Nobody else can care for my home and guard it against ungodly influences. My job again. Again, the Lord sees all.

Nobody else will answer for the things that MY kids were taught. That is my job.

The list could go on and on.

While my kids are young and in my care, this needs to be my first priority. And it is soooo hard. We think  it’s not important, because all around the messages are the exact opposite.

I am told that in order to be fulfilled, I need to buy certain clothes, cars, and live in a suburban part of the city. And in order to do all of those things, you need money…lots of it.

Last time I checked the front of Glamour Magazine, I am pretty sure the cover was not about being a house wife.

Nobody appears on Oprah to tell how they scrimped and saved on groceries so that they could stay home and wash sticky hands. again. and. again.

Changing diapers and cutting up food into bit sized pieces just doesn’t make the big screen. It isn’t glamourous enough.

So, in this area I need God’s grace yet again, in order to renew my mind. To think the thoughts He thinks. To agree with His estimation.

He tells me to keep my home. To teach my children. To love my husband. To entertain- even strangers. And to do it for Him and so that the gospel will look attractive.

Someday, God will reward me, and other moms who “Mothered for the Kingdom.” Even if this whole world thinks I am a failure, isn’t it nice to know that God sees and rewards in the end?

Instant Messaging my Kids

I have been thinking a lot about words. The words I use every day with my kids. As a homeschooling mom, my kids are with me all day. They  see and hear all that I do. As  I was thinking about training them the right way, I was reminded that my life and example is what teaches them. Period. I can formally lecture them about what is important to me, but ultimately they will know what I value  by what I say and do. 

So, if my life is the message, what is it saying? 

Is it saying:

 “God dependent” or “self-reliant?”

  “Word filled” or “world filled?”

“Content in life” or “complainer?”

“Kind and loving” or “bitter and hateful?”

  “Others focused” or “self-absorbed?”

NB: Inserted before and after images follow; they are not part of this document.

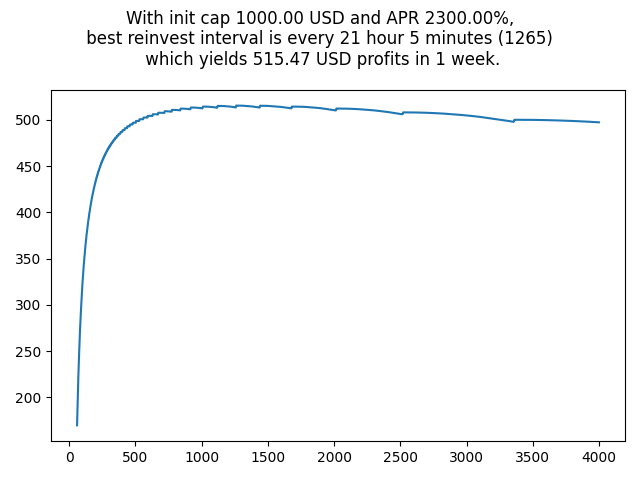
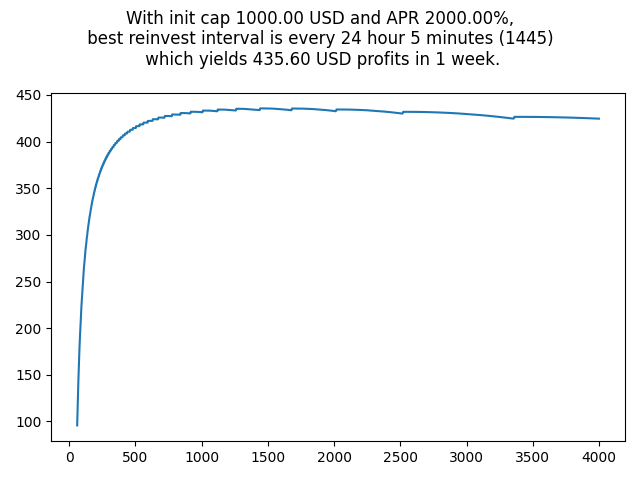
bug fix, update README

diff --git a/VVS_Profit_Simulator.py b/VVS_Profit_Simulator.py
@@ -2,7 +2,7 @@ import matplotlib.pyplot as plt
 
 class VVS_Simulator():
     def __init__(self, init_capital, apr, reinvest_interval, \
-                swap_fee_rate=0.003, reinvest_fix_cost=1.8, harvest_collect_fee=1.0, remove_LP_fee=2.0):
+                swap_fee_rate=0.003, swap_fee_rate, reinvest_fix_cost=2.3, harvest_collect_fee=1.0, remove_LP_fee=2.0):
                 #  swap_fee_rate=0.0, reinvest_fix_cost=0.0, harvest_collect_fee=0.0, remove_LP_fee=0.0):
         '''
         time unit = minute
@@ -29,7 +29,7 @@ class VVS_Simulator():
             self.reinvest()
 
     def reinvest(self):
-        earning = self.harvest - self.reinvest_fix_cost - self.harvest * self.swap_fee_rate
+        earning = self.harvest - self.reinvest_fix_cost - self.harvest * 0.5 * self.swap_fee_rate
         self.harvest = 0.0
         self.capital += earning
     
@@ -41,8 +41,8 @@ class VVS_Simulator():
         return total_earned
 
 ############ Param ############
-INITIAL_CAPITAL = 8000.0
-APR_PERCENTAGE = 2300.0
+INITIAL_CAPITAL = 100000.0
+APR_PERCENTAGE = 2000.0
 ###############################
 
 simulators = []

diff --git a/README.md b/README.md
@@ -6,7 +6,7 @@ Script to find the best fixed reinvestment (harvest & put back) interval for VVS
 
 <img src="https://raw.githubusercontent.com/eric19960304/vvs-finance-profit-simulator/main/demo/8000.png">
 
-Which means if you invest 8K USD in [VVS Finance](https://vvs.finance/farms), and the current APR for VVS-USDC are 2300%, then the best <b>fixed</b> interval to harvest is every 439 minutes, and [swap](https://vvs.finance/swap) half of the harvested earning to USDC, [convert](https://vvs.finance/add) them to LP tokens, and stake them back to the pool in the [farm](https://vvs.finance/farms). In this way, you will earn around 4311.83 USD after 1 week!
+Which means if you invest 8K USD in [VVS Finance](https://vvs.finance/farms), and the current APR for VVS-USDC are 2000%, then the best <b>fixed</b> interval to harvest is every 531 minutes, and [swap](https://vvs.finance/swap) half of the harvested earning to USDC, [convert](https://vvs.finance/add) them to LP tokens, and stake them back to the pool in the [farm](https://vvs.finance/farms). In this way, you will earn around 3643.63 USD after 1 week!
 
 As you can see at the examples section below, the higher the capital, the shorter the best fixed reinvestment interval. So to optimize the the profit for large capital, the reinvestment interval should be decreased over time. One way to do it may be update the param (cap & APR) of this script and find again the best fixed reinvestment interval.
 
@@ -26,3 +26,5 @@ python VVS_Profit_Simulator.py
 <img src="https://raw.githubusercontent.com/eric19960304/vvs-finance-profit-simulator/main/demo/3000.png">
 
 <img src="https://raw.githubusercontent.com/eric19960304/vvs-finance-profit-simulator/main/demo/16000.png">
+
+<img src="https://raw.githubusercontent.com/eric19960304/vvs-finance-profit-simulator/main/demo/100000.png">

This week I am praying that God will enable me to live the message. His message. I am praying that He will help me to want to put my own wants and feelings aside and to walk humbly through life as though Jesus Christ is right beside me, walking along with me, witnessing my words and actions. Because He is. And I will answer to Him someday for the job that I did with the kids He entrusted to me.